Will the U.S. follow China’s cap-and-trade deal?

China has made a commitment to start a national cap and trade program in 2017 to limit and price greenhouse gas emissions.

President Xi Jinping announced the country’s initiative during a visit to the U.S. in September. China is the world’s largest polluter, and contributes to 30 percent of the world’s total greenhouse gas emissions, but the U.S. is not far behind.

NPR’s Scott Horsley writes,

“China and the United States are the No. 1 and No. 2 emitters of heat-trapping carbon pollution. Obama and Xi hope their commitment will prompt other countries to make similarly strong pledges to combat climate change in advance of an international climate summit in Paris later this year.

Climate activists in the U.S. tried and failed to push a cap-and-trade bill through Congress during Obama’s first years in office. As a result, the administration has relied on executive actions to control greenhouse gases, including new limits on power plants — the country’s leading source of carbon pollution.”

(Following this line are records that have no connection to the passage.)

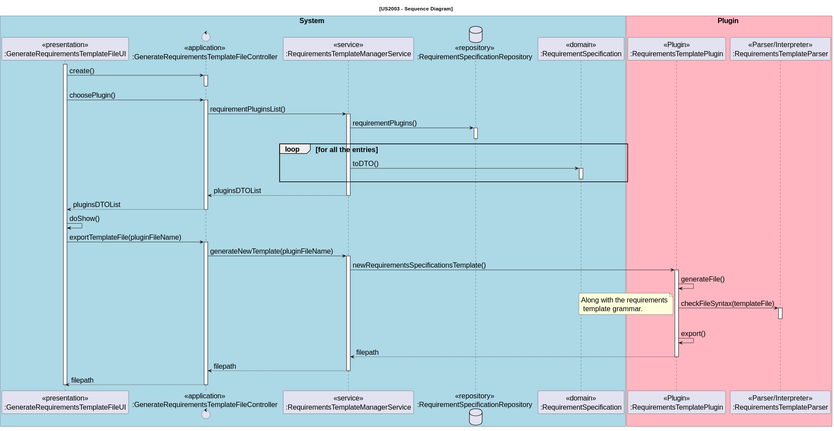
rita-barbosa/LAPR4-2324 keeps this PlantUML diagram as docs/sb_us_2003/US2003_SD/US2003_SD.svg. Above is the earlier version.
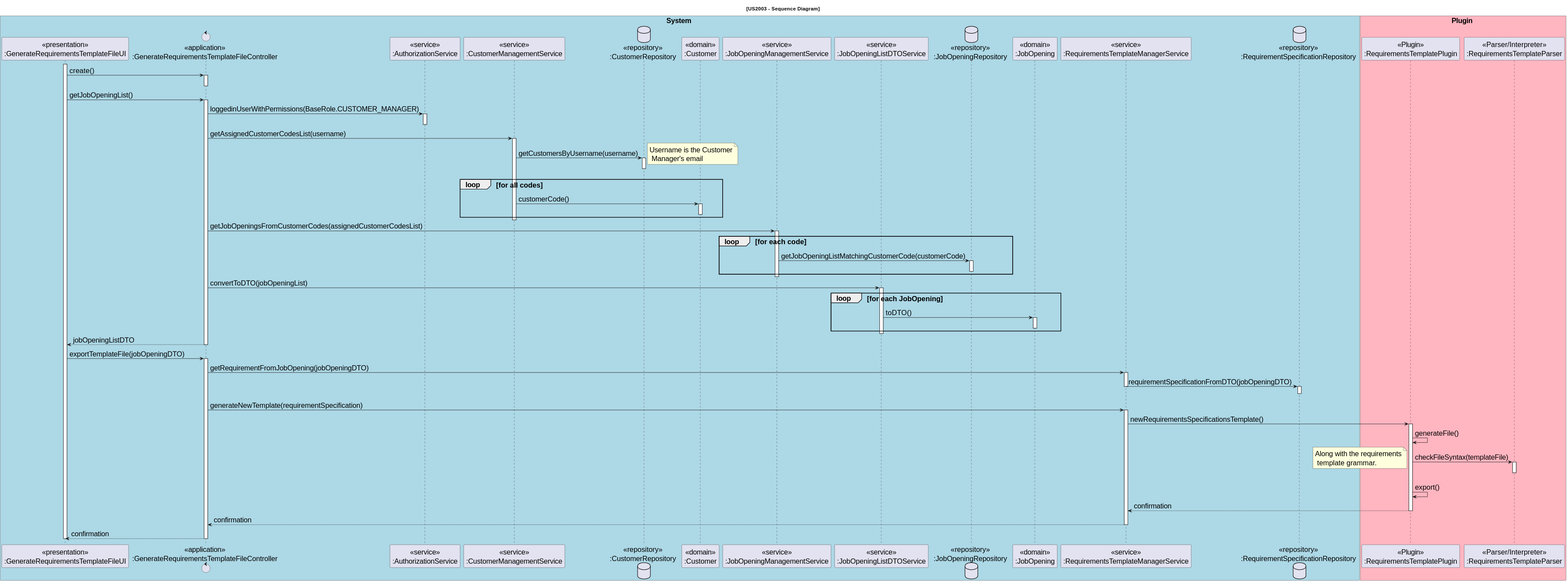
The same diagram one commit later.

Commit message:
docs: US2003 sequence diagram and class diagram corrections after EAPLI explanation + pattern justification update

Diff of the diagram source:
```diff
@@ -6,9 +6,16 @@
 box System #LightBlue
 participant "<<presentation>>\n:GenerateRequirementsTemplateFileUI" as UI
 control "<<application>>\n:GenerateRequirementsTemplateFileController" as CTRL
+participant "<<service>>\n:AuthorizationService" as AuthSvc
+participant "<<service>>\n:CustomerManagementService" as CustomerManagement
+database "<<repository>>\n:CustomerRepository" as CustomerRepository
+participant "<<domain>>\n:Customer" as Customer
+participant "<<service>>\n:JobOpeningManagementService" as JobManagement
+participant "<<service>>\n:JobOpeningListDTOService" as JobOpeningListDTO
+database "<<repository>>\n:JobOpeningRepository" as JobOpeningRepository
+participant "<<domain>>\n:JobOpening" as JobOpening
 participant "<<service>>\n:RequirementsTemplateManagerService" as Manager
 database "<<repository>>\n:RequirementSpecificationRepository" as ReqRep
-participant "<<domain>>\n:RequirementSpecification" as Requirement
 end box
 
 box Plugin #LightPink
@@ -23,36 +30,68 @@
 activate CTRL
 deactivate CTRL
 
-UI -> CTRL : choosePlugin()
+UI -> CTRL : getJobOpeningList()
+activate CTRL
+
+    CTRL -> AuthSvc : loggedinUserWithPermissions(BaseRole.CUSTOMER_MANAGER)
+    activate AuthSvc
+    deactivate AuthSvc
+
+    CTRL -> CustomerManagement : getAssignedCustomerCodesList(username)
+    activate CustomerManagement
+
+        CustomerManagement -> CustomerRepository : getCustomersByUsername(username)
+        note right: Username is the Customer\n Manager's email
+        activate CustomerRepository
+        deactivate CustomerRepository
+
+        loop for all codes
+            CustomerManagement -> Customer : customerCode()
+            activate Customer
+            deactivate Customer
+        end loop
+
+    deactivate CustomerManagement
+
+    CTRL -> JobManagement : getJobOpeningsFromCustomerCodes(assignedCustomerCodesList)
+    activate JobManagement
+        loop for each code
+        JobManagement -> JobOpeningRepository : getJobOpeningListMatchingCustomerCode(customerCode)
+        activate JobOpeningRepository
+        deactivate JobOpeningRepository
+        end loop
+    deactivate JobManagement
+
+CTRL -> JobOpeningListDTO : convertToDTO(jobOpeningList)
+activate JobOpeningListDTO
+
+    loop for each JobOpening
+        JobOpeningListDTO -> JobOpening : toDTO()
+        activate JobOpening
+        deactivate JobOpening
+    end loop
+deactivate JobOpeningListDTO
+
+CTRL --> UI : jobOpeningListDTO
+deactivate CTRL
+
+
+UI -> CTRL : exportTemplateFile(jobOpeningDTO)
 
 activate CTRL
 
-CTRL -> Manager : requirementPluginsList()
+CTRL -> Manager : getRequirementFromJobOpening(jobOpeningDTO)
 activate Manager
 
-Manager -> ReqRep : requirementPlugins()
+Manager -> ReqRep : requirementSpecificationFromDTO(jobOpeningDTO)
+deactivate Manager
 activate ReqRep
+
+ReqRep -[#lightblue]> ReqRep
 deactivate ReqRep
 
-loop for all the entries
-    Manager -> Requirement : toDTO()
-    activate Requirement
-    deactivate Requirement
-end loop
 
-Manager --> CTRL : pluginsDTOList
-
-deactivate Manager
-
-CTRL --> UI : pluginsDTOList
-deactivate CTRL
-
-UI -> UI : doShow()
-
-UI -> CTRL : exportTemplateFile(pluginFileName)
-activate CTRL
-
-    CTRL -> Manager : generateNewTemplate(pluginFileName)
+    CTRL -> Manager : generateNewTemplate(requirementSpecification)
     activate Manager
 
         Manager -> Plugin : newRequirementsSpecificationsTemplate()
@@ -67,13 +106,13 @@
         deactivate Parser
 
         Plugin -> Plugin : export()
-       Plugin --> Manager : filepath
+       Plugin --> Manager : confirmation
     deactivate Plugin
 
-    Manager --> CTRL : filepath
+    Manager --> CTRL : confirmation
     deactivate Manager
 
-    CTRL --> UI : filepath
+    CTRL --> UI : confirmation
 deactivate CTRL
 
 deactivate UI
```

The plan was elaborated in a joint-statement from the White House,

“China also plans to start in 2017 its national emission trading system, covering key industry sectors such as iron and steel, power generation, chemicals, building materials, paper-making, and nonferrous metals. China commits to promote low-carbon buildings and transportation, with the share of green buildings reaching 50% in newly built buildings in cities and towns by 2020 and the share of public transport in motorized travel reaching 30% in big- and medium-sized cities by 2020. It will finalize next-stage fuel efficiency standards for heavy-duty vehicles in 2016 and implement them in 2019.”

Today’s Question: Will the U.S. follow China’s cap-and-trade deal?